The DITA workers are once more resisting the onslaught of the privatising fanatics that are threatening its survival, and they are demanding again what they have been demanding for years: pay, recognition of seniority and health insurance. Instead they are not even guaranteed employment at their workplace. Make no mistake about it, the horrible state of the Tuzla working class is not a result of a criminal and failed privatisation process which could be resolved through a simple and more successful privatisation process. It is the result of the inherent nature of the privatisation process itself.
What a successful privatisation process would look like is best illustrated by the example of the privatisation of Fabrika soda Lukavac d.o.o, the producer of soda, which was taken over by the Turkish glass producing monopoly of Şişecam A.Ş. Just after the takeover the workforce of the factory was massively cut to size, from the pre-privatisation size of about fifteen hundred workers to five hundred, while productivity has trebled, imposing a massive workload on the workforce who are treated like mules, and the health problems caused by such slave labour are immense. The entire country has been stooped in misery, poverty and mass structural unemployment as a result of its being sold off to international capital, for peanuts, under the pretext of “privatisation of the inefficient state enterprises”.
The Marxist Organisation “Crveni” (“Reds”) and the International Marxist Tendency offer their fullest solidarity to the workers of DITA and other struggling worker militants in Tuzla, Bosnia and the rest of the privatisation-plundered Balkans.
No more privatisations! No more imperialist meddling and plundering of Bosnia!
Death to capitalism – freedom to the people!
Below we reproduce the appeal written by the DITA workers:
An Appeal to the International Labour Community from the Workers of the DITA Factory, Tuzla, Bosnia and Herzegovina (Tuzla, 16 April 2015)
We, the workers of Tuzla-based detergent factory DITA, have been fighting a wave of corrupt privatisations, exploitation and asset stripping that is destroying the industry of Bosnia and Herzegovina.
For over two years now, we have guarded our factory around the clock to prevent the removal of machinery and assets.
The process of privatisation of DITA was carried out in collaboration with corrupt politicians, judiciary and banks, which failed to carry out due diligence, and provided toxic loans to the new owners – money that never reached the factory.
Our country is suffering from lack of rule of law: criminal elites have pushed through amendments to the criminal code that mean there is no court that can try financial and trade crimes.
This legalised theft has denied us our basic human rights: we are over 40 monthly salaries in arrears, all of which has left us hungry and destitute; we have been forced to watch our family members die because we could not afford medical treatment.
Now bankruptcy proceedings have begun. We are resolved to maintain the occupation of the factory and are refusing to recognise the authority of the trustee managing the bankruptcy unless the interests of the workers are protected, or new investment to reactivate the factory is found.
We are now at a critical point. Without outside support it may only be a matter of days before we are forced to build barricades and resist enforcement from special police forces.

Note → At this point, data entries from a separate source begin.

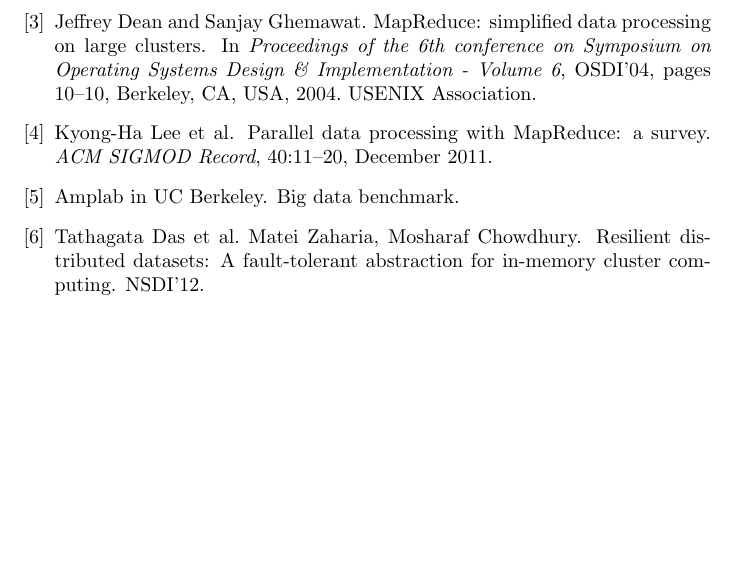
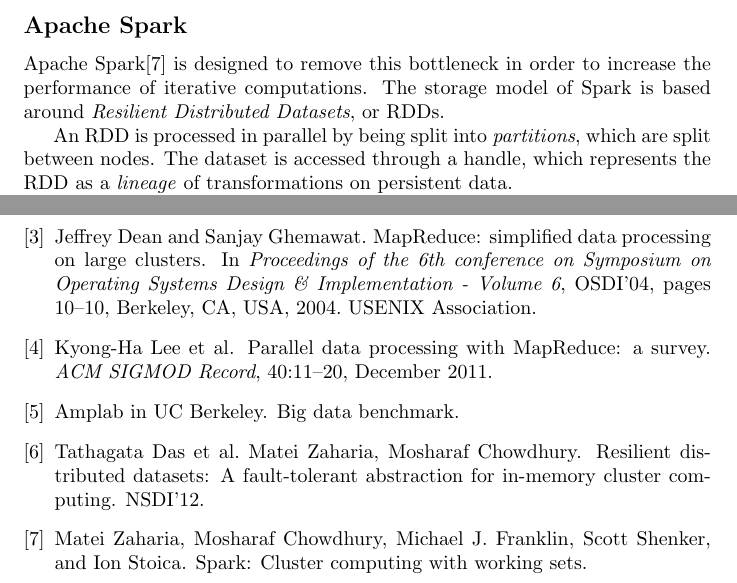
Before and after one commit to HPSC-Spark/HPSC-Proposal, a LaTeX paper (paper.tex): part of page 3 of 3 before the commit and two parts of pages 2 and 3 of 3 after it, the two joined at a grey line, cut at the place of the change, the shorter picture padded with empty space. Compiled offline with pdfLaTeX.

Commit message:
Add Spark information

```diff
--- a/paper.tex
+++ b/paper.tex
@@ -45,6 +45,16 @@
 distributed filesystem. This limits the performance of iterative computations
 because every Map or Reduce task needs to read its input from storage and write
 its output back.
+
+\subsection*{Apache Spark}
+Apache Spark\citep{zaharia} is designed to remove this bottleneck in order to
+increase the performance of iterative computations. The storage model of Spark
+is based around \emph{Resilient Distributed Datasets}, or RDDs.
+
+An RDD is processed in parallel by being split into \emph{partitions}, which
+are split between nodes. The dataset is accessed through a handle, which
+represents the RDD as a \emph{lineage} of transformations on persistent data.
+
 % what is map-reduce, history, applications (1 Ref Paper)
 %   - origin, date, creators, original purpose
 %   - growing popularity, expanding applications
```
Also changed, not shown: paper.bib (+3 -2 lines).
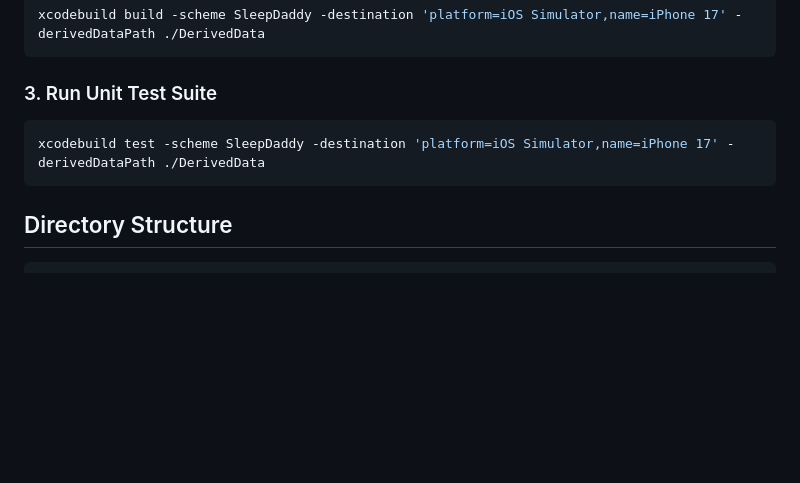
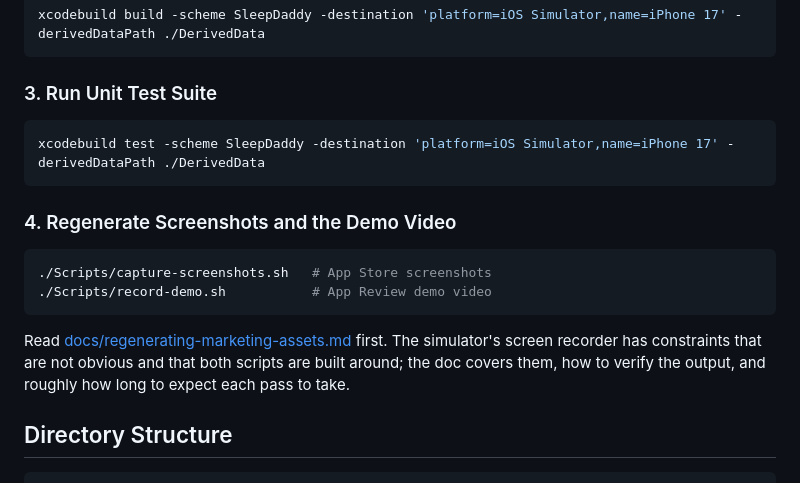
Before and after one commit to KevM/sleepdaddy, a Markdown page: AGENTS.md, the part around the change. Rendered like a GitHub page; blank space fills up the shorter version.

````diff
--- a/AGENTS.md
+++ b/AGENTS.md
@@ -32,6 +32,17 @@ xcodebuild build -scheme SleepDaddy -destination 'platform=iOS Simulator,name=iP
 xcodebuild test -scheme SleepDaddy -destination 'platform=iOS Simulator,name=iPhone 17' -derivedDataPath ./DerivedData
 ```
 
+### 4. Regenerate Screenshots and the Demo Video
+```bash
+./Scripts/capture-screenshots.sh   # App Store screenshots
+./Scripts/record-demo.sh           # App Review demo video
+```
+
+Read [docs/regenerating-marketing-assets.md](docs/regenerating-marketing-assets.md)
+first. The simulator's screen recorder has constraints that are not obvious and
+that both scripts are built around; the doc covers them, how to verify the
+output, and roughly how long to expect each pass to take.
+
 ## Directory Structure
 
 ```text
````
Also changed, not shown: docs/regenerating-marketing-assets.md (added, +98 -0 lines).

We appeal urgently to the international Trade Union movement for moral and material support.
DITA factory workers
Emina Busuladžić, Head of the Strike Committee
Dževad Mehmedović, Shop Steward for the Union of Non-Metal Workers